**Stored records:**
....
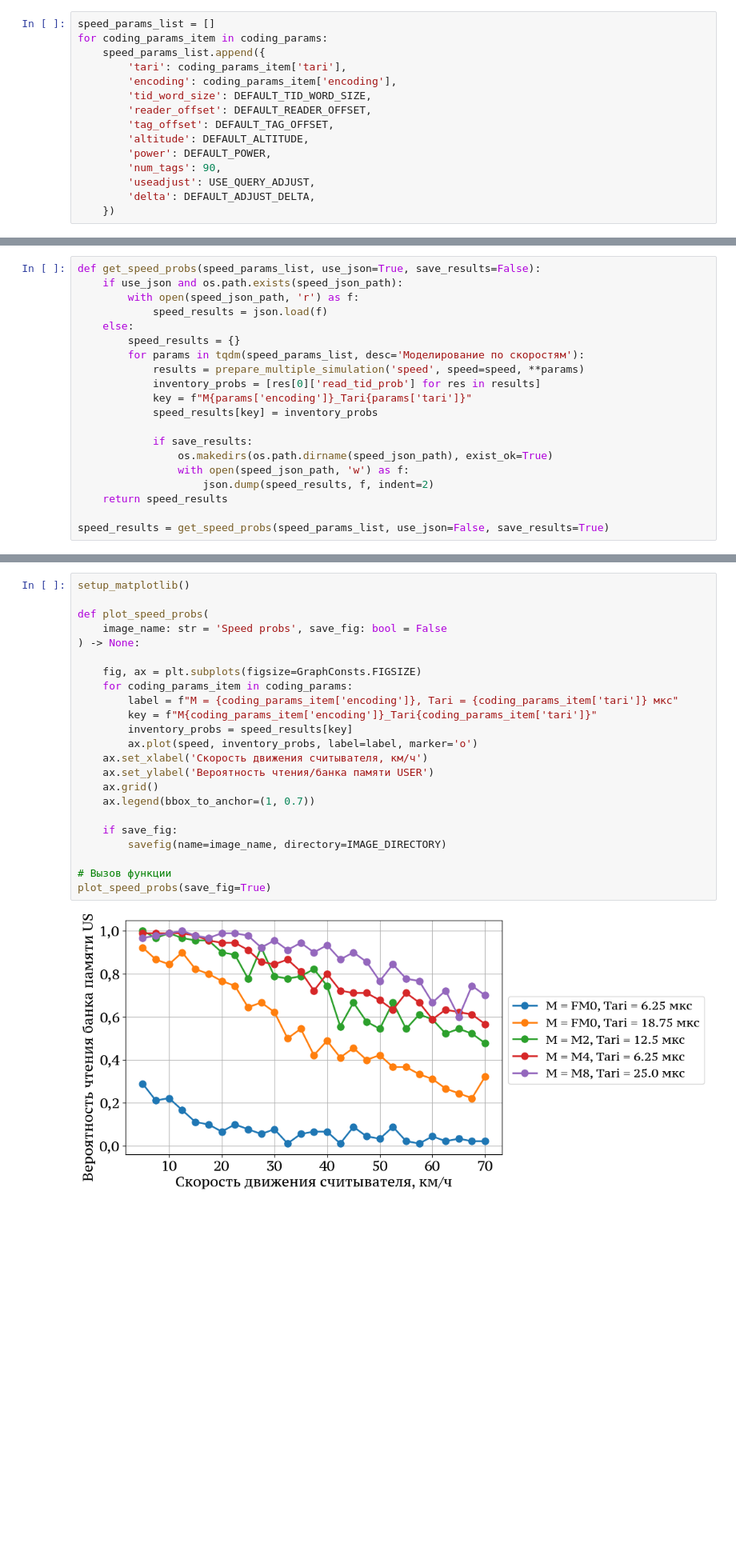
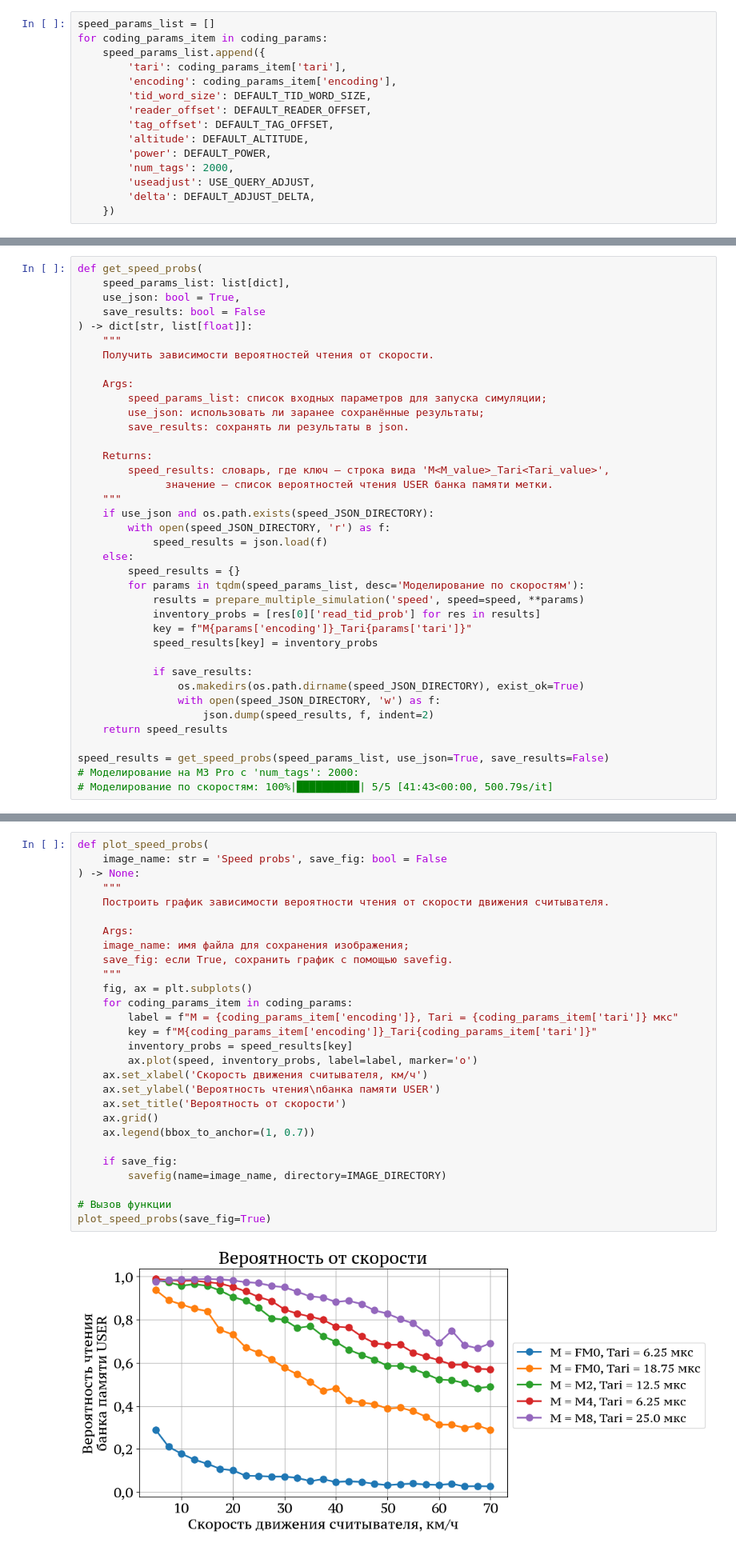
Before and after one commit to VilmenAbramian/simulation, a Jupyter notebook: pysim/experiments/rfid_single_tag.ipynb, the cells around one changed output, grey strips where cells are left out. Shown at 80% size. Saved outputs shown, nothing was run; the diff lists cells and outputs as text; blank space fills up the shorter version.

Commit message:
Complete 4 main graphs

```diff
--- a/pysim/experiments/rfid_single_tag.ipynb
+++ b/pysim/experiments/rfid_single_tag.ipynb
@@ -58,7 +64,7 @@ for coding_params_item in coding_params:
         'tag_offset': DEFAULT_TAG_OFFSET,
         'altitude': DEFAULT_ALTITUDE,
         'power': DEFAULT_POWER,
-        'num_tags': 90,
+        'num_tags': 2000,
         'useadjust': USE_QUERY_ADJUST,
         'delta': DEFAULT_ADJUST_DELTA,
     })
@@ -65,7 +73,23 @@ for coding_params_item in coding_params:
 # %%
-def get_speed_probs(speed_params_list, use_json=True, save_results=False):
-    if use_json and os.path.exists(speed_json_path):
-        with open(speed_json_path, 'r') as f:
+def get_speed_probs(
+    speed_params_list: list[dict],
+    use_json: bool = True,
+    save_results: bool = False
+) -> dict[str, list[float]]:
+    """
+    Получить зависимости вероятностей чтения от скорости.
+
+    Args:
+        speed_params_list: список входных параметров для запуска симуляции;
+        use_json: использовать ли заранее сохранённые результаты;
+        save_results: сохранять ли результаты в json.
+
+    Returns:
+        speed_results: словарь, где ключ — строка вида 'M<M_value>_Tari<Tari_value>',
+              значение — список вероятностей чтения USER банка памяти метки.
+    """
+    if use_json and os.path.exists(speed_JSON_DIRECTORY):
+        with open(speed_JSON_DIRECTORY, 'r') as f:
             speed_results = json.load(f)
     else:
         speed_results = {}
@@ -76,10 +100,12 @@ def get_speed_probs(speed_params_list, use_json=True, save_results=False):
             speed_results[key] = inventory_probs
 
             if save_results:
-                os.makedirs(os.path.dirname(speed_json_path), exist_ok=True)
-                with open(speed_json_path, 'w') as f:
+                os.makedirs(os.path.dirname(speed_JSON_DIRECTORY), exist_ok=True)
+                with open(speed_JSON_DIRECTORY, 'w') as f:
                     json.dump(speed_results, f, indent=2)
     return speed_results
 
-speed_results = get_speed_probs(speed_params_list, use_json=False, save_results=True)
+speed_results = get_speed_probs(speed_params_list, use_json=True, save_results=False)
+# Моделирование на M3 Pro с 'num_tags': 2000:
+# Моделирование по скоростям: 100%|██████████| 5/5 [41:43<00:00, 500.79s/it]
 # %% [markdown]
@@ -87,25 +113,30 @@ speed_results = get_speed_probs(speed_params_list, use_json=False, save_results=
 # %%
-setup_matplotlib()
-
 def plot_speed_probs(
     image_name: str = 'Speed probs', save_fig: bool = False
 ) -> None:
+    """
+    Построить график зависимости вероятности чтения от скорости движения считывателя.
 
-    fig, ax = plt.subplots(figsize=GraphConsts.FIGSIZE)
+    Args:
+    image_name: имя файла для сохранения изображения;
+    save_fig: если True, сохранить график с помощью savefig.
+    """
+    fig, ax = plt.subplots()
     for coding_params_item in coding_params:
         label = f"M = {coding_params_item['encoding']}, Tari = {coding_params_item['tari']} мкс"
         key = f"M{coding_params_item['encoding']}_Tari{coding_params_item['tari']}"
         inventory_probs = speed_results[key]
         ax.plot(speed, inventory_probs, label=label, marker='o')
     ax.set_xlabel('Скорость движения считывателя, км/ч')
-    ax.set_ylabel('Вероятность чтения/банка памяти USER')
+    ax.set_ylabel('Вероятность чтения\nбанка памяти USER')
+    ax.set_title('Вероятность от скорости')
     ax.grid()
     ax.legend(bbox_to_anchor=(1, 0.7))
 
     if save_fig:
         savefig(name=image_name, directory=IMAGE_DIRECTORY)
 
 # Вызов функции
 plot_speed_probs(save_fig=True)
 # %% [output]
-[figure, old version]
+[figure, new version]
```
Also changed, not shown: parts of 32 cells of this notebook, 12 other files.
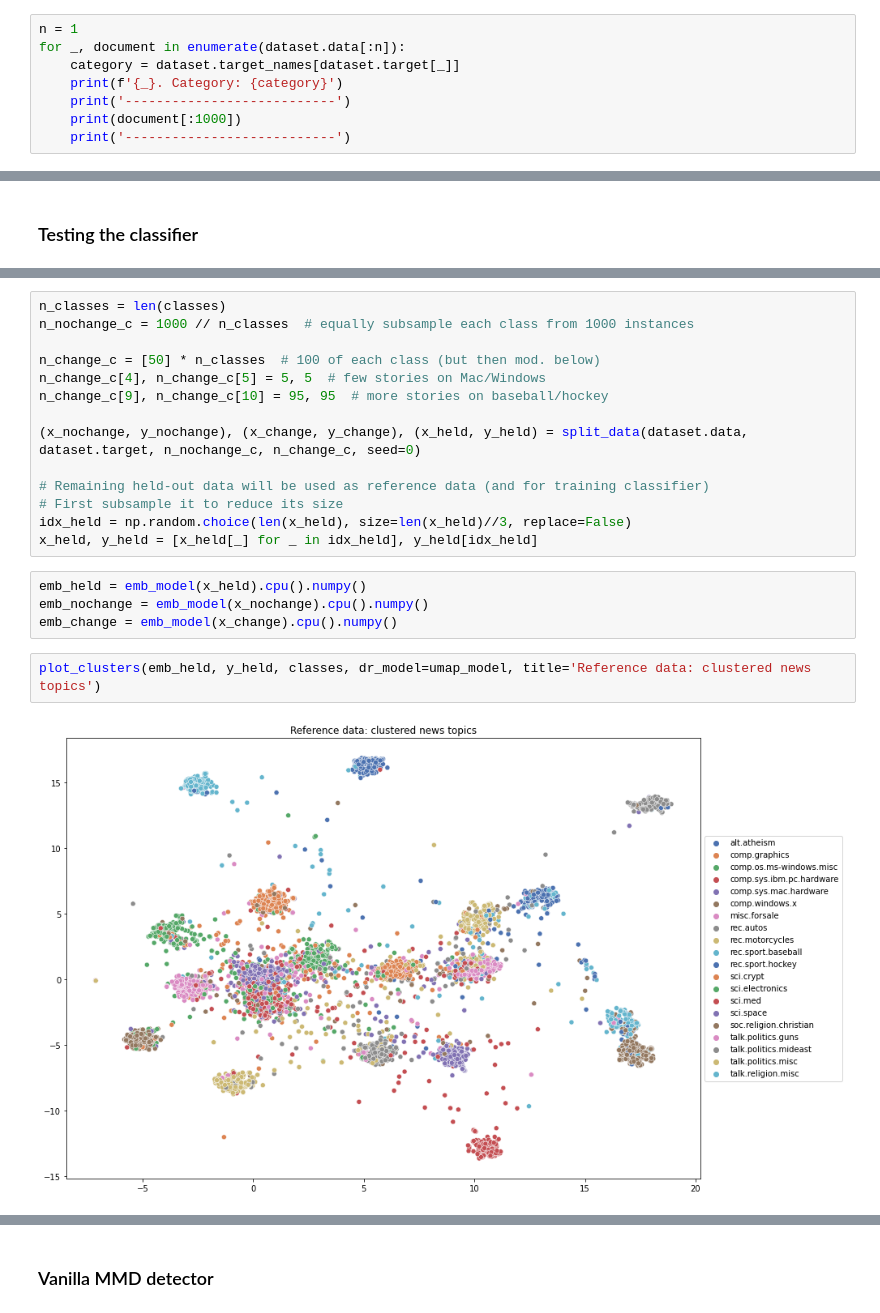
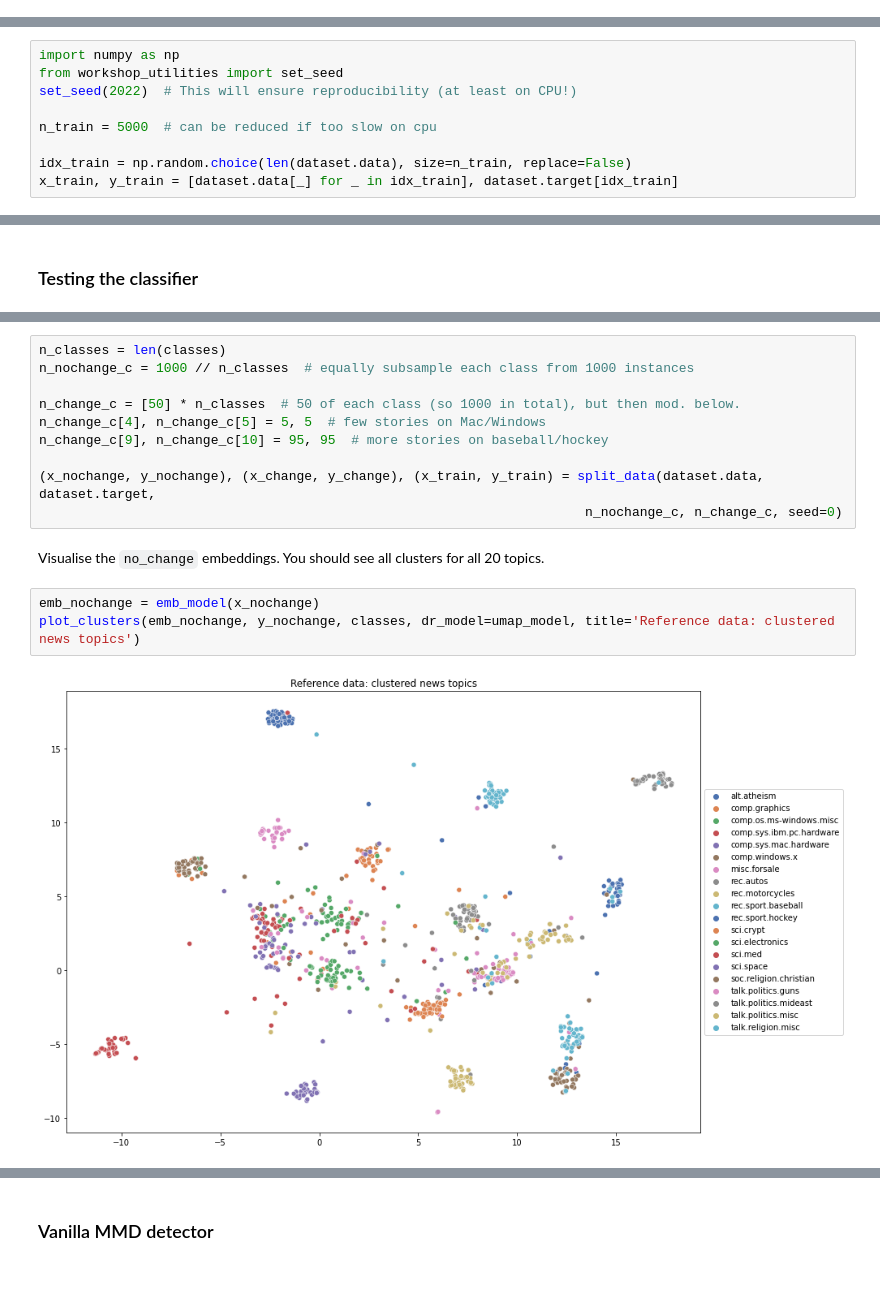
Before and after one commit to ascillitoe/odsc_workshop, a Jupyter notebook: intro_to_drift_detection_master.ipynb, the cells around one changed output, grey strips where cells are left out. Cells and saved outputs as stored; diff of their text form; blank space fills up the shorter version.

```diff
--- a/intro_to_drift_detection_master.ipynb
+++ b/intro_to_drift_detection_master.ipynb
@@ -122,8 +89,0 @@ Let's take a look at an instance from the dataset:
-# %%
-n = 1
-for _, document in enumerate(dataset.data[:n]):
-    category = dataset.target_names[dataset.target[_]]
-    print(f'{_}. Category: {category}')
-    print('---------------------------')
-    print(document[:1000])
-    print('---------------------------')
@@ -164,0 +164,9 @@ emb_model = EmbeddingModel(model=sentence_transformer)
+# %%
+import numpy as np
+from workshop_utilities import set_seed
+set_seed(2022)  # This will ensure reproducibility (at least on CPU!)
+
+n_train = 5000  # can be reduced if too slow on cpu
+
+idx_train = np.random.choice(len(dataset.data), size=n_train, replace=False)
+x_train, y_train = [dataset.data[_] for _ in idx_train], dataset.target[idx_train]
@@ -452,21 +485,16 @@ In our example we assume that the World Series and Stanley Cup coincide on the c
 n_classes = len(classes)
 n_nochange_c = 1000 // n_classes  # equally subsample each class from 1000 instances
 
-n_change_c = [50] * n_classes  # 100 of each class (but then mod. below)
+n_change_c = [50] * n_classes  # 50 of each class (so 1000 in total), but then mod. below.
 n_change_c[4], n_change_c[5] = 5, 5  # few stories on Mac/Windows
 n_change_c[9], n_change_c[10] = 95, 95  # more stories on baseball/hockey
 
-(x_nochange, y_nochange), (x_change, y_change), (x_held, y_held) = split_data(dataset.data, dataset.target, n_nochange_c, n_change_c, seed=0)
-
-# Remaining held-out data will be used as reference data (and for training classifier)
-# First subsample it to reduce its size
-idx_held = np.random.choice(len(x_held), size=len(x_held)//3, replace=False)
-x_held, y_held = [x_held[_] for _ in idx_held], y_held[idx_held]
+(x_nochange, y_nochange), (x_change, y_change), (x_train, y_train) = split_data(dataset.data, dataset.target,
+                                                                      n_nochange_c, n_change_c, seed=0)
-# %%
-emb_held = emb_model(x_held).cpu().numpy()
-emb_nochange = emb_model(x_nochange).cpu().numpy()
-emb_change = emb_model(x_change).cpu().numpy()
+# %% [markdown]
+Visualise the `no_change` embeddings. You should see all clusters for all 20 topics.
 # %%
-plot_clusters(emb_held, y_held, classes, dr_model=umap_model, title='Reference data: clustered news topics')
+emb_nochange = emb_model(x_nochange)
+plot_clusters(emb_nochange, y_nochange, classes, dr_model=umap_model, title='Reference data: clustered news topics')
 # %% [output]
-[figure, old version]
+[figure, new version]
```
Also changed, not shown: parts of 110 cells of this notebook, 4 other files.
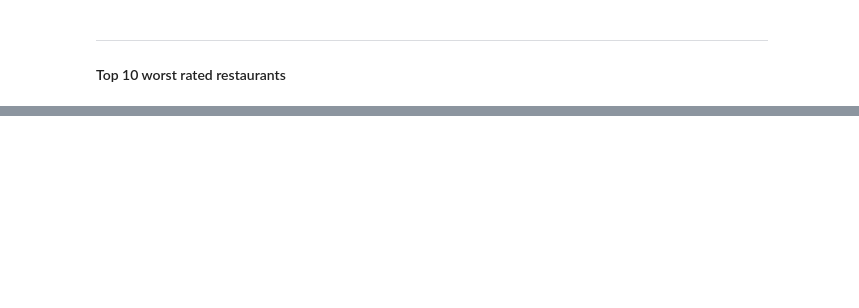
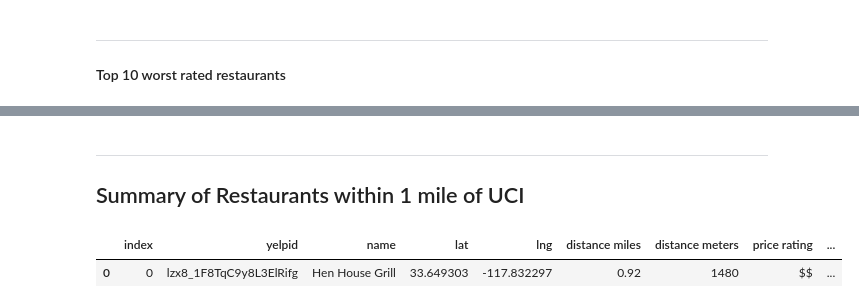
Before and after one commit to 95brianahn/Project-One-T1, a Jupyter notebook: UCI Eats - Team One.ipynb, the cells around one changed output, grey strips where cells are left out. Cells and saved outputs as stored; diff of their text form; code cells hidden in the pictures; blank space fills up the shorter version.

```diff
--- a/UCI Eats - Team One.ipynb
+++ b/UCI Eats - Team One.ipynb
@@ -1560,3 +1560,15 @@ plt.show()
 # %% [output]
 [interactive output not drawn]
 [interactive output not drawn]
+# %% [markdown]
+---
+## Summary of Restaurants within 1 mile of UCI
+# %%
+#setup some variables to hold summary information
+yelp_review_summary = []
+
+#view the restaurant headers
+restaurant_df.head(1)
+# %% [output]
+|  | index | yelpid | name | lat | lng | distance miles | distance meters | price rating | ... |
+| 0 | 0 | lzx8_1F8TqC9y8L3ElRifg | Hen House Grill | 33.649303 | -117.832297 | 0.92 | 1480 | $$ | ... |
```
Also changed, not shown: parts of 37 cells of this notebook.
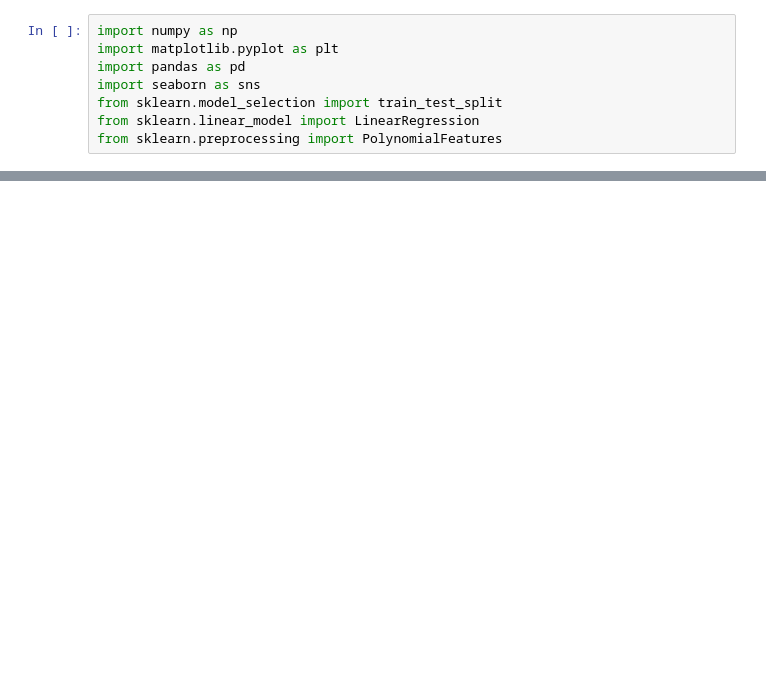
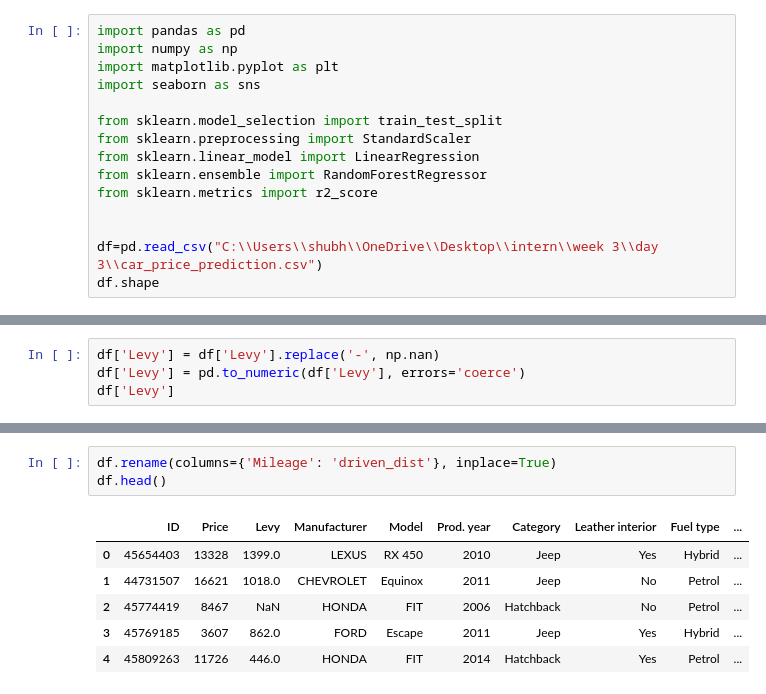
Before and after one commit to Shubhammadiwalar/week3, a Jupyter notebook: pg1.ipynb, the cells around one changed output, grey strips where cells are left out. Cells and saved outputs as stored; diff of their text form; blank space fills up the shorter version.

```diff
--- a/pg1.ipynb
+++ b/pg1.ipynb
@@ -1,8 +1,15 @@
 # %%
+import pandas as pd
 import numpy as np
 import matplotlib.pyplot as plt
-import pandas as pd
 import seaborn as sns
+
 from sklearn.model_selection import train_test_split
+from sklearn.preprocessing import StandardScaler
 from sklearn.linear_model import LinearRegression
-from sklearn.preprocessing import PolynomialFeatures
+from sklearn.ensemble import RandomForestRegressor
+from sklearn.metrics import r2_score
+
+
+df=pd.read_csv("C:\\Users\\shubh\\OneDrive\\Desktop\\intern\\week 3\\day 3\\car_price_prediction.csv")
+df.shape
@@ -20,0 +18,4 @@ from sklearn.svm import SVR ,SVC
+# %%
+df['Levy'] = df['Levy'].replace('-', np.nan)
+df['Levy'] = pd.to_numeric(df['Levy'], errors='coerce')
+df['Levy']
@@ -20,0 +35,10 @@ from sklearn.svm import SVR ,SVC
+# %%
+df.rename(columns={'Mileage': 'driven_dist'}, inplace=True)
+df.head()
+# %% [output]
+|  | ID | Price | Levy | Manufacturer | Model | Prod. year | Category | Leather interior | Fuel type | ... |
+| 0 | 45654403 | 13328 | 1399.0 | LEXUS | RX 450 | 2010 | Jeep | Yes | Hybrid | ... |
+| 1 | 44731507 | 16621 | 1018.0 | CHEVROLET | Equinox | 2011 | Jeep | No | Petrol | ... |
+| 2 | 45774419 | 8467 | NaN | HONDA | FIT | 2006 | Hatchback | No | Petrol | ... |
+| 3 | 45769185 | 3607 | 862.0 | FORD | Escape | 2011 | Jeep | Yes | Hybrid | ... |
+| 4 | 45809263 | 11726 | 446.0 | HONDA | FIT | 2014 | Hatchback | Yes | Petrol | ... |
```
Also changed, not shown: parts of 16 cells of this notebook, 4 other files.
....
**YOUR TASK:** The lines in the entries above that carry the word "sklearn" must be copied.

**TASK SOLUTION:**
 from sklearn.model_selection import train_test_split
+from sklearn.preprocessing import StandardScaler
 from sklearn.linear_model import LinearRegression
-from sklearn.preprocessing import PolynomialFeatures
+from sklearn.ensemble import RandomForestRegressor
+from sklearn.metrics import r2_score
@@ -20,0 +18,4 @@ from sklearn.svm import SVR ,SVC
@@ -20,0 +35,10 @@ from sklearn.svm import SVR ,SVC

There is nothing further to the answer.